General

Overview

The author has often wondered how often machines are redesigned and rebuilt or even replaced for reasons that were later found to be incorrect. Based on observations over a considerable number of years, the number might be staggering. Ironically, the incorrect diagnosis sometimes results in a solution that will at least for the time being appear to fix the problem. This type of solution may possibly lead to a future problem because an incorrect symptom-cause relationship is established that will not hold true on another application at another time. All of this is being said to stress the need for proper and careful problem solving that accurately determines the real cause for the problem. It is difficult to address the common sense side of reliability and not make some type of plea for cool heads and calculating minds to overcome the hysteria of the moment on the occurrence of a failure. There are many good problemsolving techniques available, but they must be used in a calm, clear mindset. There certainly is no room for prejudice and "finger pointing." The correct solution to a compressor train problem certainly would do much to aid the cause of reliability.

Today there are many tools available to aid in problem solving or failure analysis.

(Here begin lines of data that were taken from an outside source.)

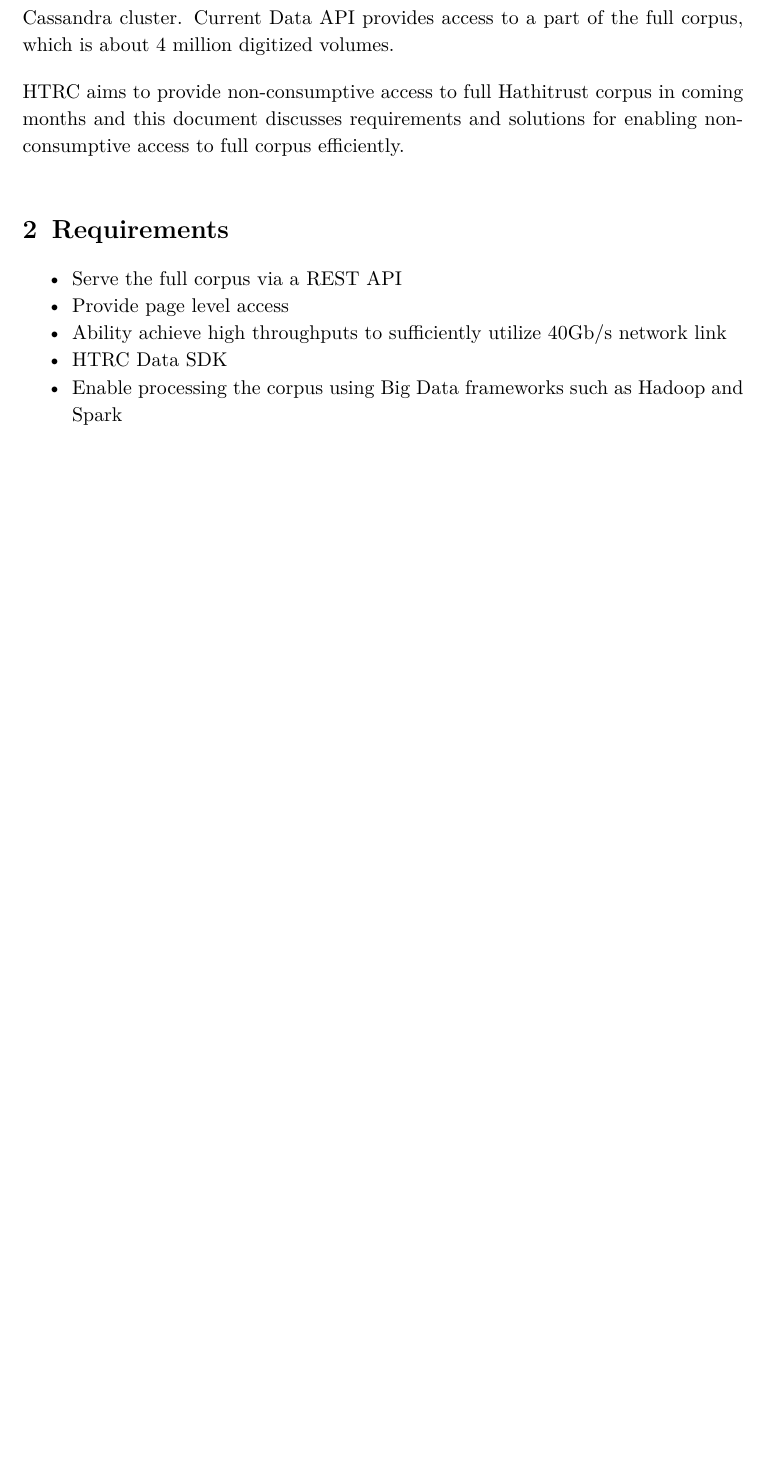
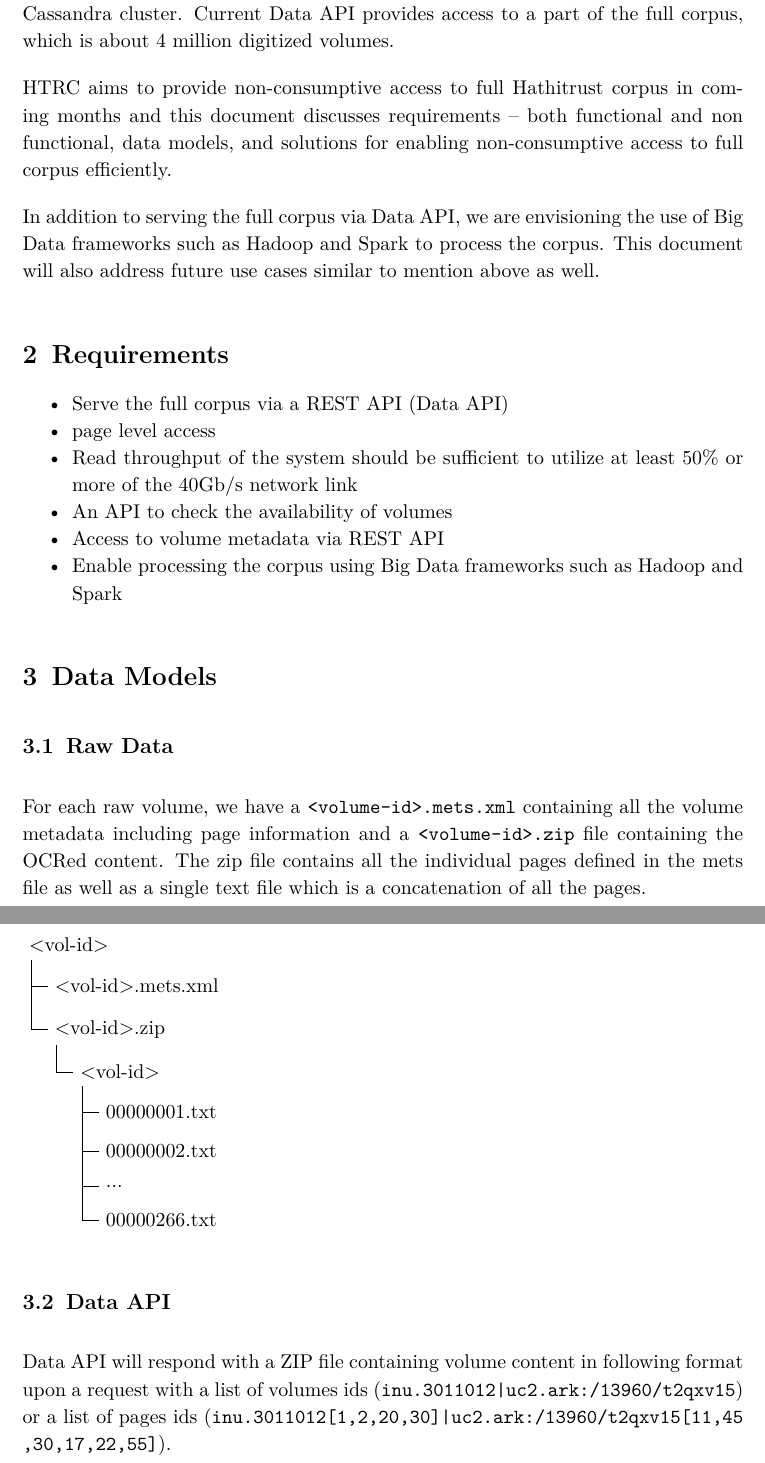
Before and after one commit to milinda/DataServingAndStorageForHTRC, a LaTeX thesis (report.tex): part of page 2 of 3 before the commit and two parts of pages 2 and 3 of 5 after it, the two joined at a grey line, cut so that both start at the same text, the shorter picture padded with empty space. Compiled offline with pdfLaTeX.

Commit message:
added some data models

```diff
--- a/report.tex
+++ b/report.tex
@@ -1,4 +1,6 @@
-\documentclass{thesis}
+\documentclass[tikz, border=5pt]{thesis}
+
+\usepackage[edges]{forest}
 
 \title{Data Storage and Serving Architecture for HTRC Corpus}
 \author{HTRC IU Team}
@@ -18,14 +20,45 @@
 
 Data Capsules enable non-consumptive access to HTRC corpus and HTRC serves data to Data Capsules via the Data API~\cite{dataapi} which is a REST service backed by a Cassandra cluster. Current Data API provides access to a part of the full corpus, which is about 4 million digitized volumes.
 
-HTRC aims to provide non-consumptive access to full Hathitrust corpus in coming months and this document discusses requirements and solutions for enabling non-consumptive access to full corpus efficiently.
+HTRC aims to provide non-consumptive access to full Hathitrust corpus in coming months and this document discusses requirements -- both functional and non functional, data models, and solutions for enabling non-consumptive access to full corpus efficiently.
+
+In addition to serving the full corpus via Data API, we are envisioning the use of Big Data frameworks such as Hadoop and Spark to process the corpus. This document will also address future use cases similar to mention above as well.
 
 \section{Requirements}
 
 \begin{itemize}
-	\item Serve the full corpus via a REST API
-	\item Provide page level access
-	\item Ability achieve high throughputs to sufficiently utilize 40Gb/s network link
-	\item HTRC Data SDK
+	\item Serve the full corpus via a REST API (Data API)
+	\item
+	page level access
+	\item Read throughput of the system should be sufficient to utilize at least 50\% or more of the 40Gb/s network link
+	\item An API to check the availability of volumes
+	\item Access to volume metadata via REST API
 	\item Enable processing the corpus using Big Data frameworks such as Hadoop and Spark
 \end{itemize}
+
+\section{Data Models}
+
+\subsection{Raw Data}
+
+For each raw volume, we have a \texttt{<volume-id>.mets.xml} containing all the volume metadata including page information and a \texttt{<volume-id>.zip} file containing the OCRed content. The zip file contains all the individual pages defined in the mets file as well as a single text file which is a concatenation of all the pages.
+
+\begin{forest}
+  for tree={%
+    folder,
+    grow'=0,
+    fit=band
+  }
+    [<vol-id>
+      [<vol-id>.mets.xml]
+      [<vol-id>.zip
+        [<vol-id>
+          [00000001.txt]
+          [00000002.txt]
+          [...]
+          [00000266.txt]]]]
+\end{forest}
+
+
+\subsection{Data API}
+
+Data API will respond with a ZIP file containing volume content in following format upon a request with a list of volumes ids (\texttt{inu.3011012|uc2.ark:/13960/t2qxv15}) or a list of pages ids (\texttt{inu.3011012[1,2,20,30]|uc2.ark:/13960/t2qxv15[11,45\\,30,17,22,55]}).
@@ -31,0 +79 @@
+  [uc2.ark:/13960/t2qxv15
```
Also changed, not shown: thesis.cls (+0 -2 lines), report.tex (26 more changed lines).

These include the Weibull Analysis, Failure Mode and Effect Analysis, and Fault Tree Analysis, to name a few. One of the most widely accepted is the Weibull analysis. This method can provide an accurate engineering analysis based on extraordinary small samples [1].

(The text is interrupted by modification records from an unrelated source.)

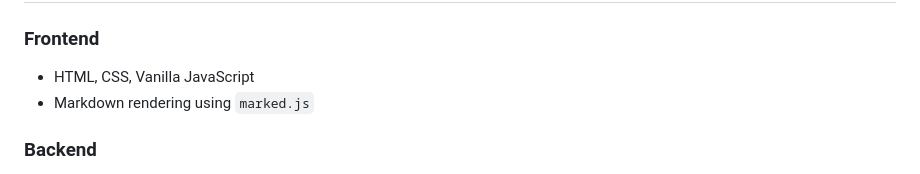
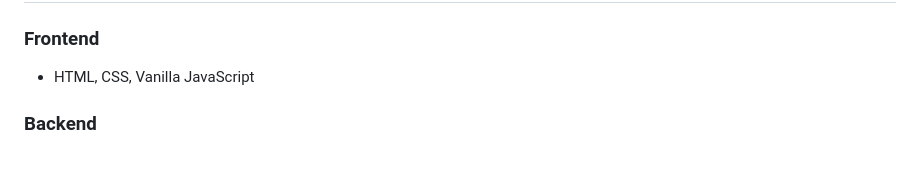
Before and after one commit to rickinj/genai-powered-customer-call-analytics-and-agent-performance-system, a Markdown page: README.md, the part around the change. Rendered like a GitHub page.

```diff
--- a/README.md
+++ b/README.md
@@ -139,7 +139,6 @@ assets/powerbi_dashboard.png
 
 ### Frontend
 - HTML, CSS, Vanilla JavaScript
-- Markdown rendering using `marked.js`
 
 ### Backend
 - Python
```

This chapter will discuss various reliability issues. The discussion will be kept at a philosophical level rather than getting into a statistical analysis. The statistical analysis is best left to others equipped with the training, tools, and the data. Hopefully, this material will give the reader some "common sense" insight into the various considerations involved in the selection and application of reliable compressors, their drivers, and auxiliary systems.

Reliability for compressors is defined in many different ways, but (he most widely accepted definition states that it is the ability or capability of the equipment to perform the specified function in the designated envt ronment for a minimum length of time [2]. The length of time, "run time," cannot be determined except by operating the compressor for the desired length of time or until it fails. It is not too practical to use this criteria as the lone measure of success. While a historical database can provide valuable information to the later design efforts, this knowledge must be supplemented with other measures to gauge the probability of success.

It is very important right from the start to bear in mind the current axiom offered in the KISS principal, "keep it simple stupid." While this may seem a little offensive, nonetheless, from time to time, one sees systems that give the impression the originators went out of their way to make things unnecessarily complicated. An example of this is controls put on systems that with a litde added thought could have been made self-regulating.

For compressors in general and for some types in particular, the cleanliness of the gas stream is the key factor in a reliable operation. Moisture or liquids in various forms may be the cause of an early failure or in some cases a catastrophic failure. Corrosive gases require material considerations and yet even this may not entirely solve the loss of material issue that can certainly cause early shutdowns or failures and high maintenance cost. Fouling due to contaminants or reactions taking place internal to the compressor can cause capacity loss and the need for frequent shutdowns.

Figure 12-1. Reliability—design of plant and equipment. (Courtesy of Sohre Turbomachinerti

OPERATING PERSONNEL

MAINTENANCE PERSONNEL

OPERATING PERSONNEL

MAINTENANCE PERSONNEL

SPEED—1000 RPM SPEED—1000 RPM

Figure 12-4. Reliability—operation and maintenance. (Courtesy of Sohre Turbomachinerfl

SPEED—1000 RPM SPEED—1000 RPM

MAINTENANCE FACILITIES

gxc*

iletrr

Ate*

UHS

POO

t j

SPEED—1000 RPM

0 iO 20

SPEED—1000 RPM

Figure 12-4. Reliability—operation and maintenance. (Courtesy of Sohre Turbomachinerfl was proposed. It was conceived out of a need to aid in problem solving. The advent of large single train plants took place in the late 1960s to early 1970s. Needless to say, there were many machinery-related problems. Many of the monitoring and diagnostic tools taken for granted at the current time were just being developed. The data being generated tended to overwhelm the analyst's ability to interpret it. There was no baseline for comparison. Diagnostics were strictly based on intuition, which was not always that accurate. With time, the current base of data began to evolve.

If the Sohre approach is taken in a philosophical light, it clearly indicates the need for a robust design. This is true for the basic equipment as well as the installation of foundations and piping. All of the factors were considered in the approach Sohre presented, even if in some cases, they may have been considered subjective. The key to the robust approach can be simplified as low deflection. On a rotor, the shorter the bearing span and/or the heavier the shaft cross section, the lower the deflection. This tends to increase the reliability aspect. On a foundation, heavier sections tend to have lower deflection, which contributes to the ability to maintain train alignment. Better alignment is one of the factors that contributes to higher reliability.

Living Off The Grid

Living Off The Grid

Get All The Support And Guidance You Need To Be A Success At Living Off The Grid. This Book Is One Of The Most Valuable Resources In The World When It Comes To When Living Within The Grid Is Not Making Sense Anymore.

Get My Free Ebook


Post a comment